The lines are drawn for sports wagering in New Jersey.
On May 24 of this year, New Jersey Governor Chris Christie held a news conference, and announced the push for sports wagering at the state’s casinos and racetracks. “We intend to go forward and allow sports gambling to happen, and if someone wants to stop us, then they’ll have to take action to try to stop us.”
On Tueday in Federal Court in New Jersey, the NFL, MLB, NBA, NHL, and NCAA did exactly that, asking the court to stop the state from proceeding with the plan to offer sports wagering. They even included that very quote in the complaint, as an indication of New Jersey’s clear intent to allow sports wagering.
In the 12-page complaint filed against Christie, Director of New Jersey Division of Gaming Enforcement David Rebuck, and Racing Commissioner Frank Zanzuccki, the leagues claim that the January 2012 New Jersey sports gambling law is in direct violation of U.S. federal law. It goes on to claim irreparable harm to the public image of their sporting ventures if sports wagering is allowed to proliferate in the state of New Jersey, since it would undermine “the pubic’s faith and confidence in the character of amateur and professional team sports.”
The heart of the leagues’ argument is that the New Jersey law is in direct violation of the Professional and Amateur Sports Protection Act (PASPA). That act, championed by then New Jersey U.S. Sen. Bill Bradley, is a straightforward document comprising less than 1,000 words. It has four sections. The first section, 3701, includes definitions. The second section, 3702, makes sports gambling illegal. The third section, 3703, authorizes the U.S. Attorney General and sports leagues to file suit in federal court to stop sports gambling in violation of the law. That is what the five sports leagues did Tuesday in United States District Court of New Jersey.
The fourth section carves out the exceptions to the law.
The exceptions under section 3704 are for sports wagering programs that were already in operation before the law and wagering on animal racing and jai-alai. That protected existing sports wagering in Nevada, and also kept the door open for states to expand gambling on horse or dog racing. Section 3704 also allowed a special exemption. For a period of one year from PASPA going into effect, a government entity that had allowed casino gambling for 10 years previous to the law going into effect could authorize sports wagering that would then also be exempt from the law.
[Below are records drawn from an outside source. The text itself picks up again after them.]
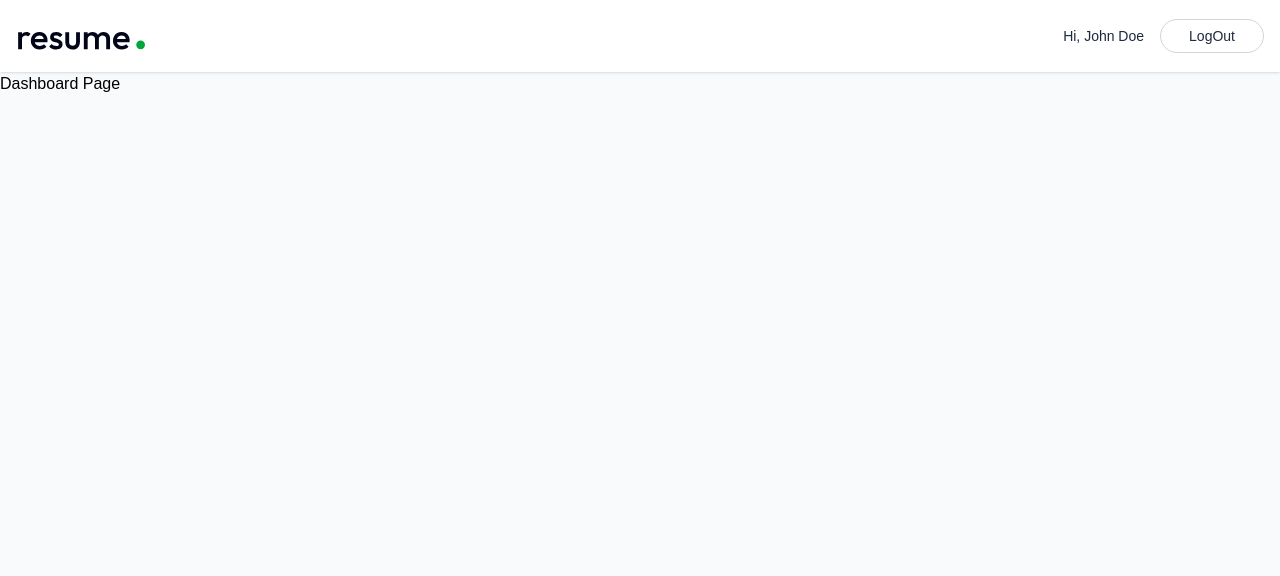
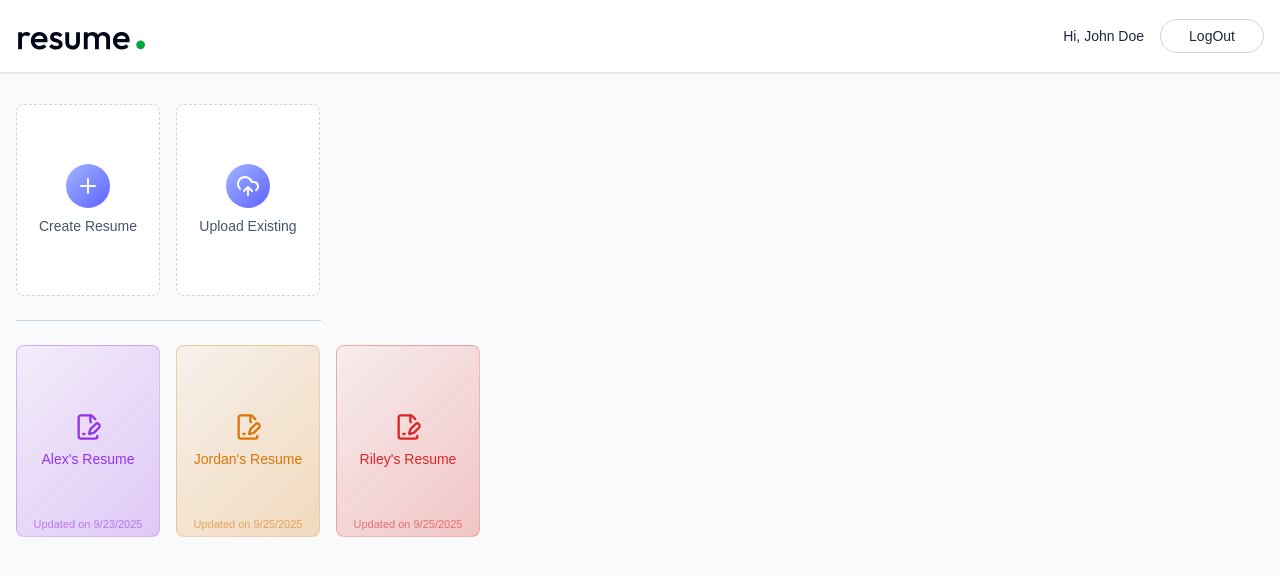
Before and after one commit to coding-is-not-easy124/ProFile, a React (Vite) app in the folder client/: page /app in a window 1280 px wide. Shown: the top 576 px of the page. Built offline with nearby package versions, Linux system fonts and the light colour scheme; a web font is replaced by a local one.

Commit message:
Fourth Commit

```diff
--- a/client/src/pages/Dashboard.jsx
+++ b/client/src/pages/Dashboard.jsx
@@ -1,9 +1,84 @@
-import React from 'react'
+import React, { useEffect, useState } from 'react'
+import { FilePenLineIcon, PencilIcon, PlusIcon, TrashIcon, UploadCloudIcon, XIcon } from 'lucide-react'
+import { dummyResumeData } from '../assets/assets';
+import { useNavigate } from 'react-router-dom';
 
 const Dashboard = () => {
+
+  const colors = ["#9333ea", "#d97706", "#dc2626", "#0284c7", "#16a34a"]
+  const [allResumes, setAllResumes] = useState([]);
+  const [showCreateResume, setShowCreateResume] = useState(false);
+  const [showUploadResume, setShowUploadResume] = useState(false);
+  const [title, setTitle] = useState('');
+  const [resume, setResume] = useState(null);
+  const [editResumeId, setEditResumeId] = useState('');
+
+  const navigate = useNavigate()
+
+  const loadAllResumes = async () => {
+    setAllResumes(dummyResumeData);
+  }
+
+  const createResume = async (event) => {
+    event.preventDefault();
+    setShowCreateResume(false);
+    navigate(`/app/builder/res123`)
+  }
+
+  useEffect(() => {
+    loadAllResumes();
+  }, [])
+
   return (
     <div>
-      <h1>Dashboard Page</h1>
+      <div className='max-w-7xl mx-auto px-4 py-8'>
+        <p className='text-2xl font-medium mb-6 bg-gradient-to-r from-slate-600 to-slate-700 bg-clip-text text-transparent sm:hidden'>Welcome, John Doe</p>
+        <div className='flex gap-4'>
+          <button onClick={() => setShowCreateResume(true)} className='w-full bg-white sm:max-w-36 h-48 flex flex-col items-center justify-center rounded-lg gap-2 text-slate-600 border border-dashed border-slate-300 group hover:border-indigo-500 hover:shadow-lg transition-all duration-300 cursor-pointer'>
+            <PlusIcon className='size-11 transition-all duration-300 p-2.5 bg-gradient-to-br from-indigo-300 to-indigo-500 text-white rounded-full'/>
+            <p className='text-sm group-hover:text-indigo-600 transition-all duration-300'>Create Resume</p>
+          </button>
+          <button className='w-full bg-white sm:max-w-36 h-48 flex flex-col items-center justify-center rounded-lg gap-2 text-slate-600 border border-dashed border-slate-300 group hover:border-indigo-500 hover:shadow-lg transition-all duration-300 cursor-pointer'>
+            <UploadCloudIcon className='size-11 transition-all duration-300 p-2.5 bg-gradient-to-br from-indigo-300 to-indigo-500 text-white rounded-full'/>
+            <p className='text-sm group-hover:text-indigo-600 transition-all duration-300'>Upload Existing</p>
+          </button>
+        </div>
+
+        <hr className='border-slate-300 my-6 sm:w-[305px]' />
+
+        <div className='grid grid-cols-2 sm:flex flex-wrap gap-4'>
+          {allResumes.map((resume, index) => {
+            const baseColor = colors[index % colors.length];
+            return (
+              <button key={index} className='relative w-full sm:max-w-36 h-48 flex flex-col items-center justify-center rounded-lg gap-2 border group hover:shadow-lg transition-all duration-300 cursor-pointer' style={{background: `linear-gradient(135deg, ${baseColor}10, ${baseColor}40)`, borderColor: baseColor+'40'}}>
+                <FilePenLineIcon className='size-7 group-hover:scale-105 transition-all' style={{ color: baseColor }}/>
+                <p className='text-sm group-hover:scale-105 transition-all px-2 text-center' style={{ color: baseColor }}>{resume.title}</p>
+                <p className='absolute bottom-1 text-[11px] text-slate-400 group-hover:text-slate-500 transition-all duration-300 px-2 text-center' style={{ color: baseColor + '90' }}>
+                  Updated on {new Date(resume.updatedAt).toLocaleDateString()}
+                </p>
+                <div className='absolute top-1 right-1 group-hover:flex items-center hidden'>
+                  <TrashIcon className='size-7 p-1.5 hover:bg-white/50 rounded text-slate-700 transition-colors' />
+                  <PencilIcon className='size-7 p-1.5 hover:bg-white/50 rounded text-slate-700 transition-colors' />
+                </div>
+              </button>
+            )
+          })}
+        </div>
+
+        { showCreateResume && (
+          <form onSubmit={createResume} onClick={() => setShowCreateResume(false)} className='fixed inset-0 bg-blak/70 backdrop-blur bg-opacity-50 z-10 flex items-center justify-center'>
+            <div onClick={e => e.stopPropagation()} className='relative bg-slate-50 border shadow-md rounded-lg w-full max-w-sm p-6'>
+              <h2 className='text-xl font-bold mb-4'>Create a Resume</h2>
+              <input type='text' placeholder='Enter Resume Title' className='w-full px-4 py-2 mb-4 focus:border-indigo-600 ring-indigo-600' required/>
+
+              <button className='w-full py-2 bg-indigo-600 text-white rounded hover:bg-indigo-700 transition-colors'>Create Resume</button>
+              <XIcon className='absolute top-4 right-4 text-slate-400 hover:text-slate-600 cursor-pointer transition-colors' onClick={() => {setShowCreateResume(false); setTitle('')}} />
+            </div>
+          </form>
+        )
+
+        }
+      </div>
     </div>
   )
 }
```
Without naming the state of New Jersey directly, this section of the law was a window to allow New Jersey to authorize sports wagering after the fact.
The sports leagues note as much in their complaint. “New Jersey was afforded the opportunity to authorize sports betting,” the complaint notes. “New Jersey declined that opportunity.”
As a result, the complaint goes on “under the plain terms of PASPA, New Jersey is expressly barred by federal law from sponsoring, operating, advertising, promoting, licensing, or authorizing sports-based gambling.”
The complaint asks the court to declare the New Jersey Sports Gambling Law a violation of PASPA, to order New Jersey to stop the process of allowing sports gambling, and to order New Jersey to pay attorneys’ fees for the leagues.
In 2009, it was the sports leagues who also stepped in to stop Delaware in its plans to offer Las Vegas-style sportsbook wagering at its three casinos. As the leagues sought an injunction to halt the state’s plans, the U.S. Court of Appeals for the Third Circuit handed the sports leagues an unqualified victory by declaring Delaware’s plans in violation of PASPA. As a result, Delaware was allowed to offer merely the same type of sports wagering it had tried for one year as a lottery game prior to the federal law, parlay betting on NFL games only.